(TASK TO CARRY OUT): From the entries below, reproduce exactly the line containing "Before and after one commit to ahl20006/House_git, a", the line containing "Also changed, not shown: 32 other files.", and every line in between, with nothing added.

= Beginning of Section =

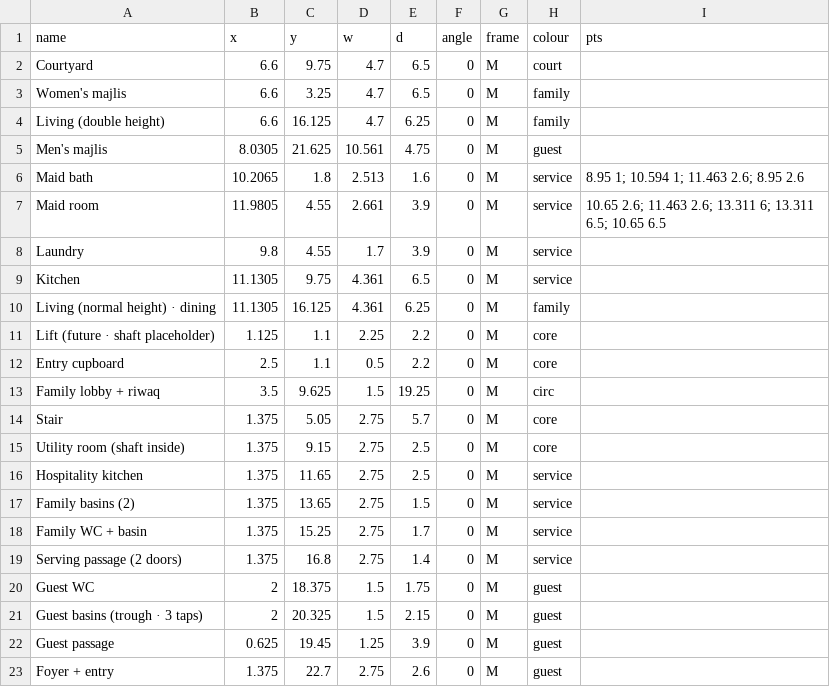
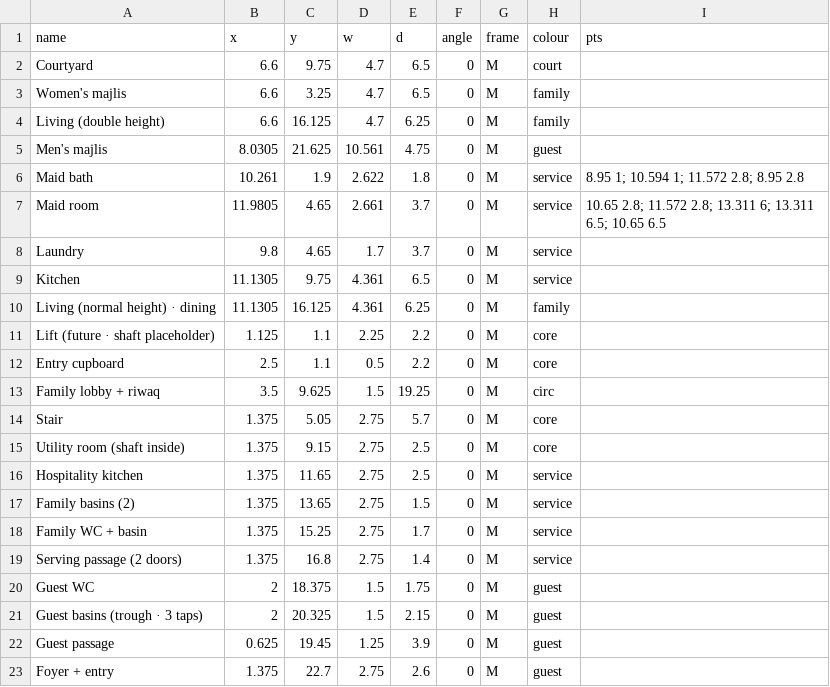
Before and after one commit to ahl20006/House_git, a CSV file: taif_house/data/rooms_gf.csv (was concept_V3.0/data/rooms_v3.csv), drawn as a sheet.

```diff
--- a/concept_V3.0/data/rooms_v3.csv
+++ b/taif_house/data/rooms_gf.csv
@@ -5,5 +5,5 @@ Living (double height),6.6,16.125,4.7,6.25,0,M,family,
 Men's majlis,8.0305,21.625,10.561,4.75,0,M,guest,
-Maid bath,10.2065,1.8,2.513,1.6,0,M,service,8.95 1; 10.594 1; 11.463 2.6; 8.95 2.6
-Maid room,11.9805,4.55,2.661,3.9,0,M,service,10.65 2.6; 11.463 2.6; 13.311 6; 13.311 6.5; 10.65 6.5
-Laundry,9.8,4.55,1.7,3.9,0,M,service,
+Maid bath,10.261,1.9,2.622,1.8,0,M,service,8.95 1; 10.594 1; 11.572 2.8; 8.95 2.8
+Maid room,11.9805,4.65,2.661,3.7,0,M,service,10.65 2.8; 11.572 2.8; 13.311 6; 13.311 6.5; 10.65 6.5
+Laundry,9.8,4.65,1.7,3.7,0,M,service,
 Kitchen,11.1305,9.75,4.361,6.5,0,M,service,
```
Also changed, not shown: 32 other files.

= End of Section =
= Beginning of Section =

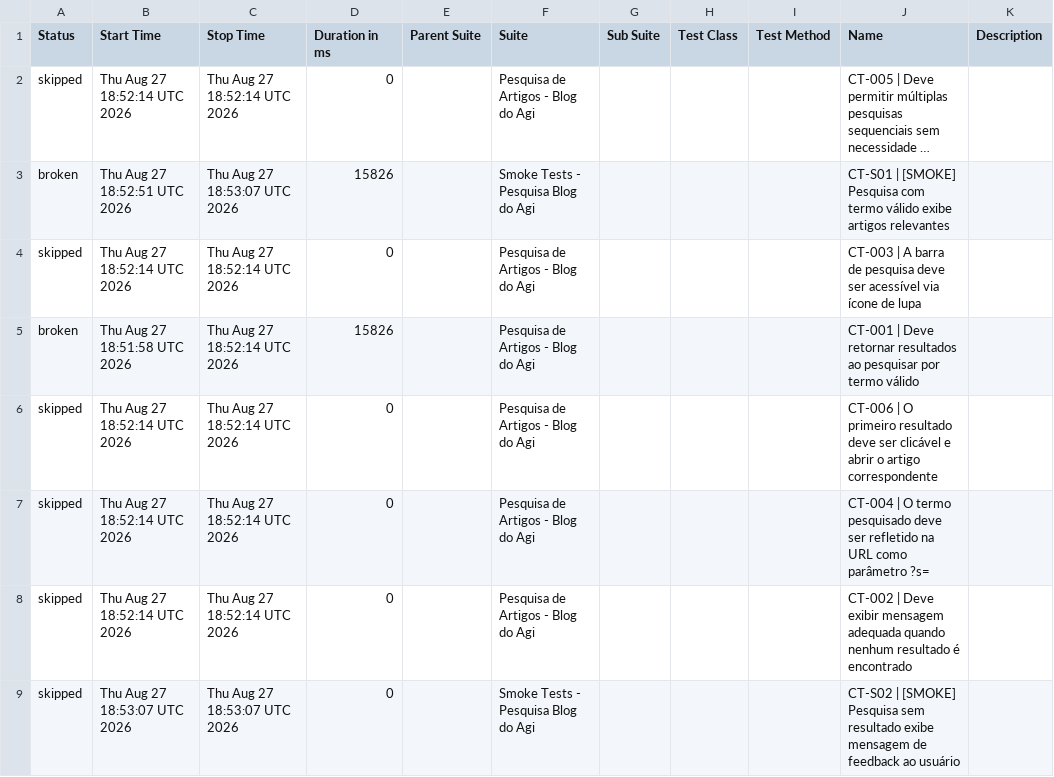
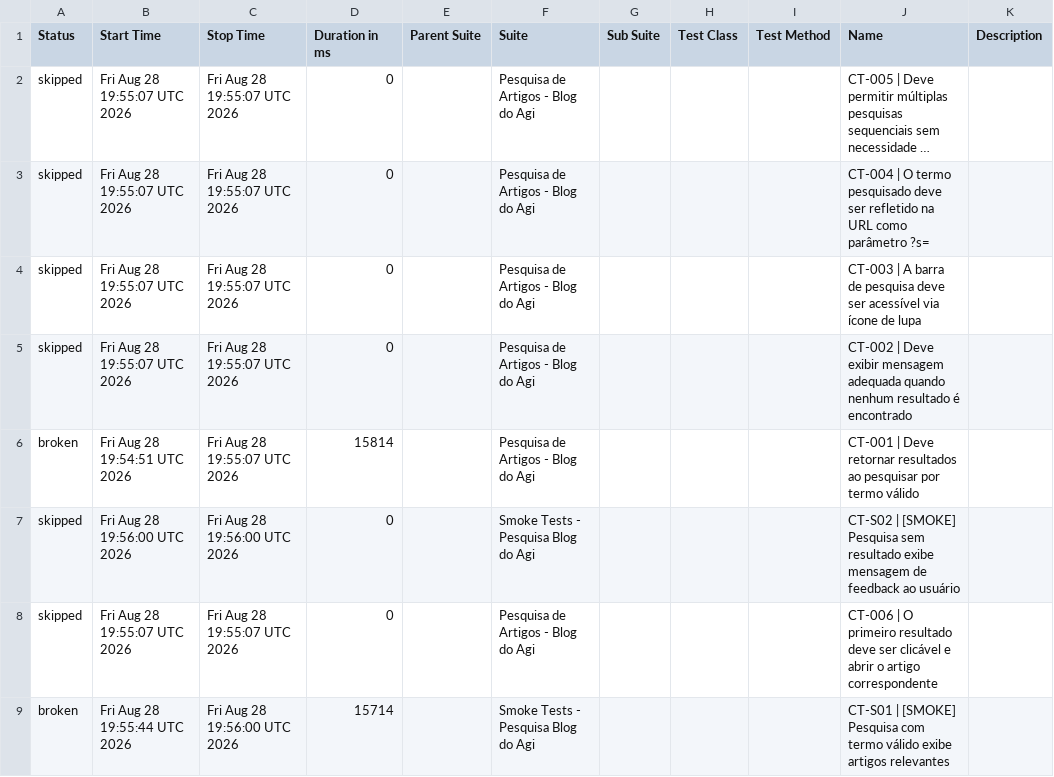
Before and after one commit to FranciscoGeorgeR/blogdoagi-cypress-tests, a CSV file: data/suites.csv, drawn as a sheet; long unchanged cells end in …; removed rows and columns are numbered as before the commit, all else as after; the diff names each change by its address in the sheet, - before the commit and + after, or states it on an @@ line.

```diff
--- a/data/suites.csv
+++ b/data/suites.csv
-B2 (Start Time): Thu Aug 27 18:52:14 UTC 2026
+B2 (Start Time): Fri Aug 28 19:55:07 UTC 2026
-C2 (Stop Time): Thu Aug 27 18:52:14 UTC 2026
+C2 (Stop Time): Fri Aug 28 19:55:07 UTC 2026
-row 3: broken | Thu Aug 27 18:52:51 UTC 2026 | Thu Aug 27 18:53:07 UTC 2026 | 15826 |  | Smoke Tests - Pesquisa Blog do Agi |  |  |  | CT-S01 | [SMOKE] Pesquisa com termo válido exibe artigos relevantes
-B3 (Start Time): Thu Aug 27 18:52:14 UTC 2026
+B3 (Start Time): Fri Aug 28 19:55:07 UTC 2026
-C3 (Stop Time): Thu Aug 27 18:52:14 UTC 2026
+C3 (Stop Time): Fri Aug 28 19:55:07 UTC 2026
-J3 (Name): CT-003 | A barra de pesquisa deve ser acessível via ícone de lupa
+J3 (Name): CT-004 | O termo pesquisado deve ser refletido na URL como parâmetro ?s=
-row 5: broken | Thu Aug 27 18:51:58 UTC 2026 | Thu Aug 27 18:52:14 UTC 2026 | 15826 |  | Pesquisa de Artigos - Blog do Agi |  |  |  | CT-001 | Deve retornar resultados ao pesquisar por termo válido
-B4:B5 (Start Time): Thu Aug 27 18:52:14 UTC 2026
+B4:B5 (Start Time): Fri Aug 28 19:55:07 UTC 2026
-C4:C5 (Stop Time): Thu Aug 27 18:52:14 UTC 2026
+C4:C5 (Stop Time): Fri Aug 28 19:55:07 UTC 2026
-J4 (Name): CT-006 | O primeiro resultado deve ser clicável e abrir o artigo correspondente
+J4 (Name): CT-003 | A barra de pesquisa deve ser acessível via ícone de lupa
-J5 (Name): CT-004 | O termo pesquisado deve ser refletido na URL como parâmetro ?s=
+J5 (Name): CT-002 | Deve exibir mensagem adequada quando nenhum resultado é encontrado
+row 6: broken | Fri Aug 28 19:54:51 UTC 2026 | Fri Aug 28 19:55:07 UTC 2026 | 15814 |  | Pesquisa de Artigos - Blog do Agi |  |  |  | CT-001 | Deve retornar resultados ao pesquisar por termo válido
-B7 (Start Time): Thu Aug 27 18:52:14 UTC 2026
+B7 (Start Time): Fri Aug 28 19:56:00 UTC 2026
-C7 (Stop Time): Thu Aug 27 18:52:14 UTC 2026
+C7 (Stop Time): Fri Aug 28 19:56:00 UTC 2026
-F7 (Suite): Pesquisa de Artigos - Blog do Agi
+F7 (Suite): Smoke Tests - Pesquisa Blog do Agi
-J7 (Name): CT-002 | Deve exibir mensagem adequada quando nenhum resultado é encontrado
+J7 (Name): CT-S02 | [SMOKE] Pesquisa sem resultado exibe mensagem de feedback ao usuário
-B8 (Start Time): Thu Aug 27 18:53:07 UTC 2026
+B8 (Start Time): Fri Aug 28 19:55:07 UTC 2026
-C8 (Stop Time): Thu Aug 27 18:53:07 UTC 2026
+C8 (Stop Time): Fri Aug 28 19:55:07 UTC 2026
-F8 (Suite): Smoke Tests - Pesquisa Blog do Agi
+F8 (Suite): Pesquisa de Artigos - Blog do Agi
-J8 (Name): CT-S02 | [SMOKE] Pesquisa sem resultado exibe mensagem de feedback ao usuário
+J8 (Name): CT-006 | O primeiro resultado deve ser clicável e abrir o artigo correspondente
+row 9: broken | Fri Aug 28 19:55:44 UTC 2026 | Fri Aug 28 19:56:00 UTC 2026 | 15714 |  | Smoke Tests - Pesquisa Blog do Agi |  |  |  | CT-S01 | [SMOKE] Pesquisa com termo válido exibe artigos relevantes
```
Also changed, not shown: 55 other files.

= End of Section =
= Beginning of Section =

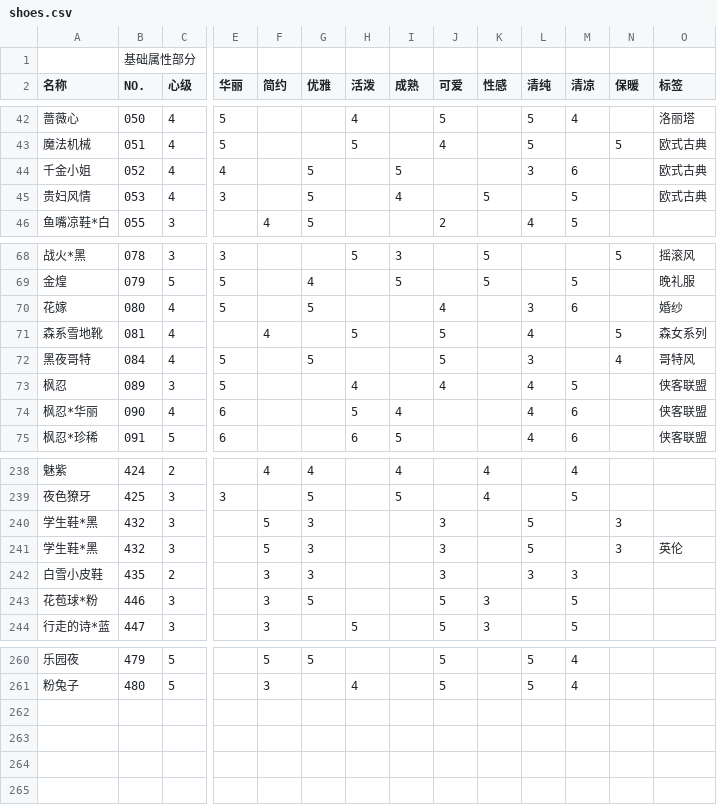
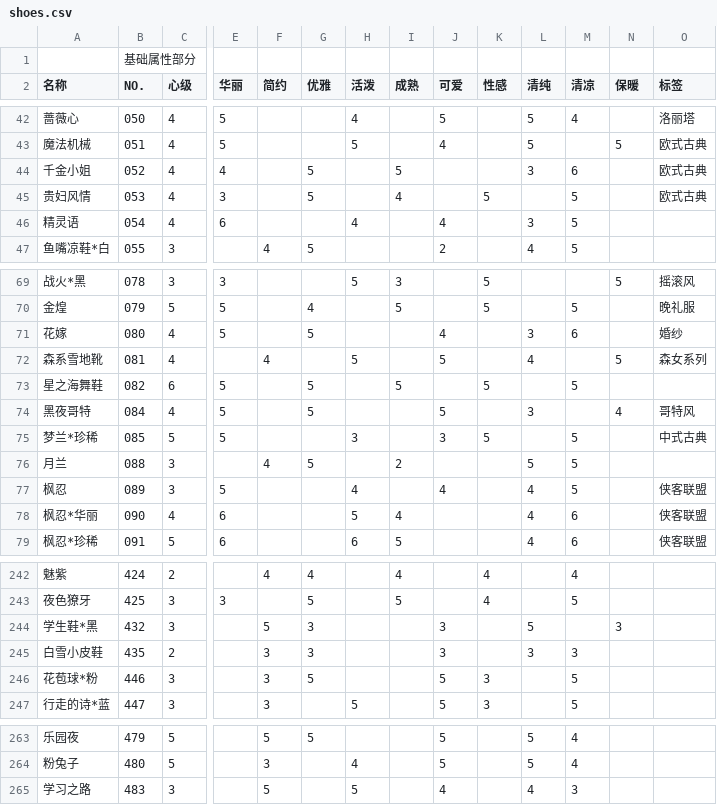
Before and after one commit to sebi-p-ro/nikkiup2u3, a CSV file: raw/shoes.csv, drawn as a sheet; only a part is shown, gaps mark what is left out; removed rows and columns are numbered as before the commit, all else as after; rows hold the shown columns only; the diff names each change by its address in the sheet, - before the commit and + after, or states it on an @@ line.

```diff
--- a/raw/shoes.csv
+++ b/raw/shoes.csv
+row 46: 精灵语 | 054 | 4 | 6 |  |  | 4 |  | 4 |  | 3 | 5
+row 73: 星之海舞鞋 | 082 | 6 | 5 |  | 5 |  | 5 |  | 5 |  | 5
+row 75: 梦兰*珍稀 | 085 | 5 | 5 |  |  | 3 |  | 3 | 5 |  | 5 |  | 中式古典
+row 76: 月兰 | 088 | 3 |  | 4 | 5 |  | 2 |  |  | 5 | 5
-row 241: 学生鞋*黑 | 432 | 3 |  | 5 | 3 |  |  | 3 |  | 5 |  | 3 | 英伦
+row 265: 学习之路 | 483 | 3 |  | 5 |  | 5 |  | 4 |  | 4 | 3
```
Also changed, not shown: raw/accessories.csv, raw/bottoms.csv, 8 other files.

= End of Section =

(SOLUTION TO THIS EXERCISE):
Before and after one commit to ahl20006/House_git, a CSV file: taif_house/data/rooms_gf.csv (was concept_V3.0/data/rooms_v3.csv), drawn as a sheet.

```diff
--- a/concept_V3.0/data/rooms_v3.csv
+++ b/taif_house/data/rooms_gf.csv
@@ -5,5 +5,5 @@ Living (double height),6.6,16.125,4.7,6.25,0,M,family,
 Men's majlis,8.0305,21.625,10.561,4.75,0,M,guest,
-Maid bath,10.2065,1.8,2.513,1.6,0,M,service,8.95 1; 10.594 1; 11.463 2.6; 8.95 2.6
-Maid room,11.9805,4.55,2.661,3.9,0,M,service,10.65 2.6; 11.463 2.6; 13.311 6; 13.311 6.5; 10.65 6.5
-Laundry,9.8,4.55,1.7,3.9,0,M,service,
+Maid bath,10.261,1.9,2.622,1.8,0,M,service,8.95 1; 10.594 1; 11.572 2.8; 8.95 2.8
+Maid room,11.9805,4.65,2.661,3.7,0,M,service,10.65 2.8; 11.572 2.8; 13.311 6; 13.311 6.5; 10.65 6.5
+Laundry,9.8,4.65,1.7,3.7,0,M,service,
 Kitchen,11.1305,9.75,4.361,6.5,0,M,service,
```
Also changed, not shown: 32 other files.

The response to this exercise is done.